Despite remaining higher than that of 2018, sales of new U.S. single-family homes unexpectedly fell in October following recent strong gains The overall housing market remains supported by lower mortgage rates.
New home sales in the South, which accounts for the bulk of transactions, fell 3.3% in October while sales in the Northeast tumbled 18.2%. The majority of home sales increased 4.2% in the Midwest and jumped 7.1% in the Midwest. Economists polled by Reuters had forecast new home sales, which account for about 11.3% of housing market sales, would increase 1.1% to a pace of 709,000 units in October. With most home sales being that of new construction.
The median new house price fell 3.5% to $316,700 in October from a year ago. Sales last month were concentrated in the $200,000-$400,000 price range. Homes priced below $200,000, the most sought after, accounted for only 9% of sales.
Reports last week showed housing starts surging and building permits vaulting to more than a 12-year high in October, and home resales advancing. Though housing accounts for a fraction of gross domestic product, it has a bigger economic footprint.
But the housing market momentum could slow as mortgage rates have backed up in the last two months, partly driven by ebbing fears of a recession amid a de-escalation in trade tensions between the United States and China. Borrowing costs, however, have reduced for the first time since 2008.
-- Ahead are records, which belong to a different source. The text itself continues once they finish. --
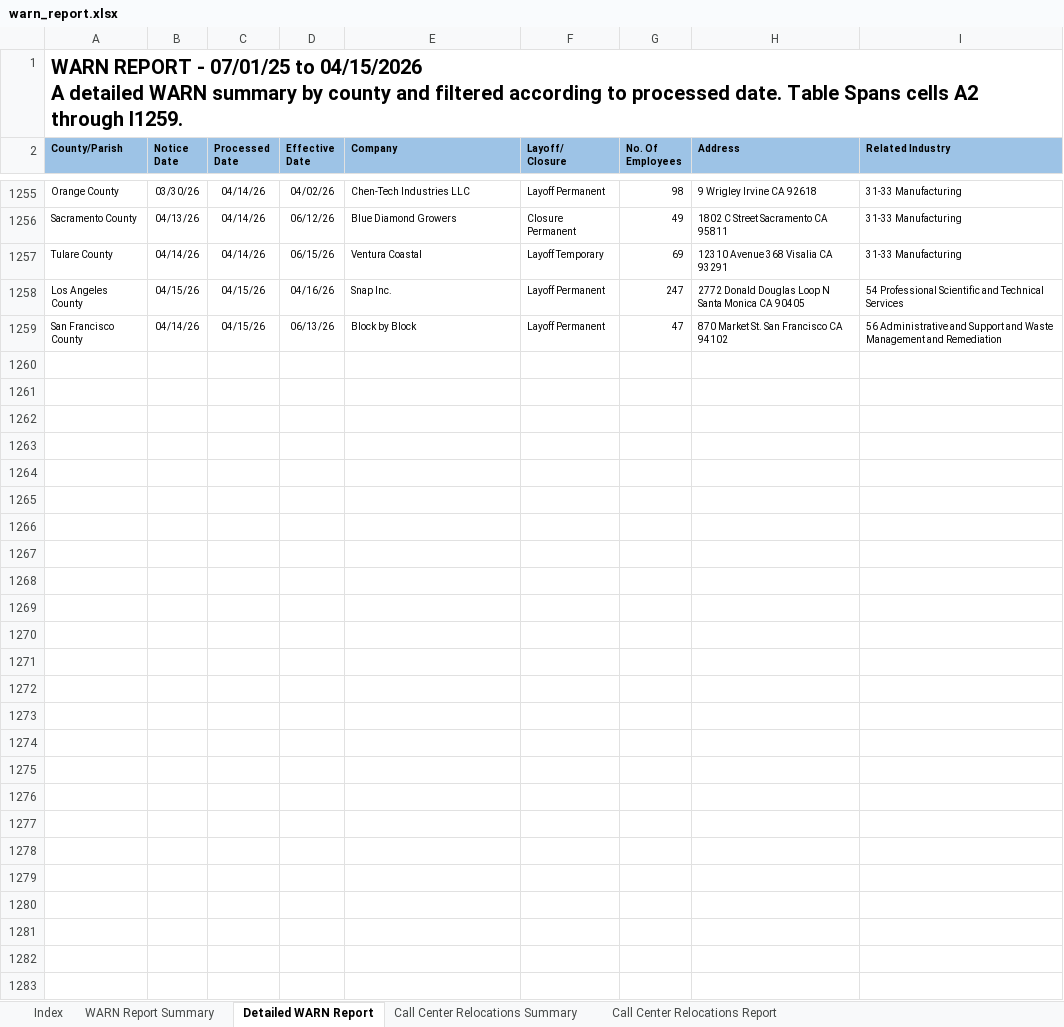
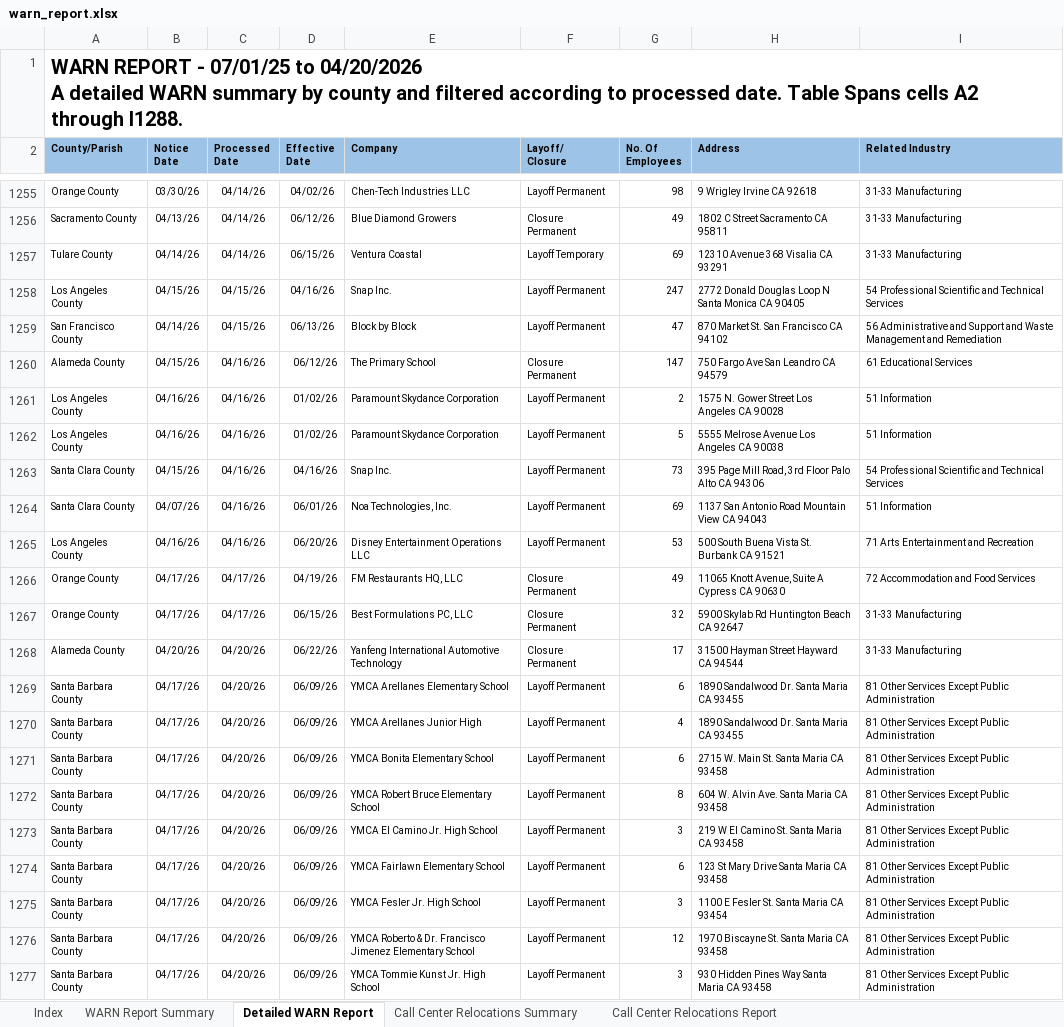
Before and after one commit to ca-warn/layoff-tracker, an Excel workbook: data/warn_report.xlsx, sheet Detailed WARN Report, drawn as a sheet; only a part is shown, gaps mark what is left out; values as stored, in another font and other column widths than the file's, no borders; table styles not drawn; ↵ is a line break in a cell; the diff covers the shown part only; the diff names each change by its address in the sheet, - before the commit and + after, or states it on an @@ line.

```diff
--- a/data/warn_report.xlsx (sheet Detailed WARN Report)
+++ b/data/warn_report.xlsx (sheet Detailed WARN Report)
-A1 (County/Parish): …07/01/25 to 04/15/2026 ↵ A detailed WARN summary by county and filtered according to processed date. Table Spans cells A2 through I1259.
+A1 (County/Parish): …07/01/25 to 04/20/2026 ↵ A detailed WARN summary by county and filtered according to processed date. Table Spans cells A2 through I1288.
+row 1260: Alameda County | 04/15/26 | 04/16/26 | 06/12/26 | The Primary School | Closure Permanent | 147 | 750 Fargo Ave San Leandro CA 94579 | 61 Educational Services
+row 1261: Los Angeles County | 04/16/26 | 04/16/26 | 01/02/26 | Paramount Skydance Corporation | Layoff Permanent | 2 | 1575 N. Gower Street Los Angeles CA 90028 | 51 Information
+row 1262: Los Angeles County | 04/16/26 | 04/16/26 | 01/02/26 | Paramount Skydance Corporation | Layoff Permanent | 5 | 5555 Melrose Avenue Los Angeles CA 90038 | 51 Information
+row 1263: Santa Clara County | 04/15/26 | 04/16/26 | 04/16/26 | Snap Inc. | Layoff Permanent | 73 | 395 Page Mill Road, 3rd Floor Palo Alto CA 94306 | 54 Professional Scientific and Technical Services
+row 1264: Santa Clara County | 04/07/26 | 04/16/26 | 06/01/26 | Noa Technologies, Inc. | Layoff Permanent | 69 | 1137 San Antonio Road Mountain View CA 94043 | 51 Information
+row 1265: Los Angeles County | 04/16/26 | 04/16/26 | 06/20/26 | Disney Entertainment Operations LLC | Layoff Permanent | 53 | 500 South Buena Vista St. Burbank CA 91521 | 71 Arts Entertainment and Recreation
+row 1266: Orange County | 04/17/26 | 04/17/26 | 04/19/26 | FM Restaurants HQ, LLC | Closure Permanent | 49 | 11065 Knott Avenue, Suite A Cypress CA 90630 | 72 Accommodation and Food Services
+row 1267: Orange County | 04/17/26 | 04/17/26 | 06/15/26 | Best Formulations PC, LLC | Closure Permanent | 32 | 5900 Skylab Rd Huntington Beach CA 92647 | 31-33 Manufacturing
+row 1268: Alameda County | 04/20/26 | 04/20/26 | 06/22/26 | Yanfeng International Automotive Technology | Closure Permanent | 17 | 31500 Hayman Street Hayward CA 94544 | 31-33 Manufacturing
+row 1269: Santa Barbara County | 04/17/26 | 04/20/26 | 06/09/26 | YMCA Arellanes Elementary School | Layoff Permanent | 6 | 1890 Sandalwood Dr. Santa Maria CA 93455 | 81 Other Services Except Public Administration
+row 1270: Santa Barbara County | 04/17/26 | 04/20/26 | 06/09/26 | YMCA Arellanes Junior High | Layoff Permanent | 4 | 1890 Sandalwood Dr. Santa Maria CA 93455 | 81 Other Services Except Public Administration
+row 1271: Santa Barbara County | 04/17/26 | 04/20/26 | 06/09/26 | YMCA Bonita Elementary School | Layoff Permanent | 6 | 2715 W. Main St. Santa Maria CA 93458 | 81 Other Services Except Public Administration
+row 1272: Santa Barbara County | 04/17/26 | 04/20/26 | 06/09/26 | YMCA Robert Bruce Elementary School | Layoff Permanent | 8 | 604 W. Alvin Ave. Santa Maria CA 93458 | 81 Other Services Except Public Administration
+row 1273: Santa Barbara County | 04/17/26 | 04/20/26 | 06/09/26 | YMCA El Camino Jr. High School | Layoff Permanent | 3 | 219 W El Camino St. Santa Maria CA 93458 | 81 Other Services Except Public Administration
+row 1274: Santa Barbara County | 04/17/26 | 04/20/26 | 06/09/26 | YMCA Fairlawn Elementary School | Layoff Permanent | 6 | 123 St Mary Drive Santa Maria CA 93458 | 81 Other Services Except Public Administration
+row 1275: Santa Barbara County | 04/17/26 | 04/20/26 | 06/09/26 | YMCA Fesler Jr. High School | Layoff Permanent | 3 | 1100 E Fesler St. Santa Maria CA 93454 | 81 Other Services Except Public Administration
+row 1276: Santa Barbara County | 04/17/26 | 04/20/26 | 06/09/26 | YMCA Roberto & Dr. Francisco Jimenez Elementary School | Layoff Permanent | 12 | 1970 Biscayne St. Santa Maria CA 93458 | 81 Other Services Except Public Administration
+row 1277: Santa Barbara County | 04/17/26 | 04/20/26 | 06/09/26 | YMCA Tommie Kunst Jr. High School | Layoff Permanent | 3 | 930 Hidden Pines Way Santa Maria CA 93458 | 81 Other Services Except Public Administration
```
Also changed, not shown: 11 added rows elsewhere in this sheet, sheet WARN Report Summary.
The 30-year fixed mortgage rate is currently at 3.66%, still below its peak of 4.94% in November 2018, according to data from mortgage finance agency Freddie Mac.
There were 322,000 new homes on the market last month, up 0.3% from September. At October’s sales pace it would take 5.3 months to clear the supply of houses on the market, up from 5.2 months in September.
About two-thirds of the houses sold last month were either under construction or yet to be built.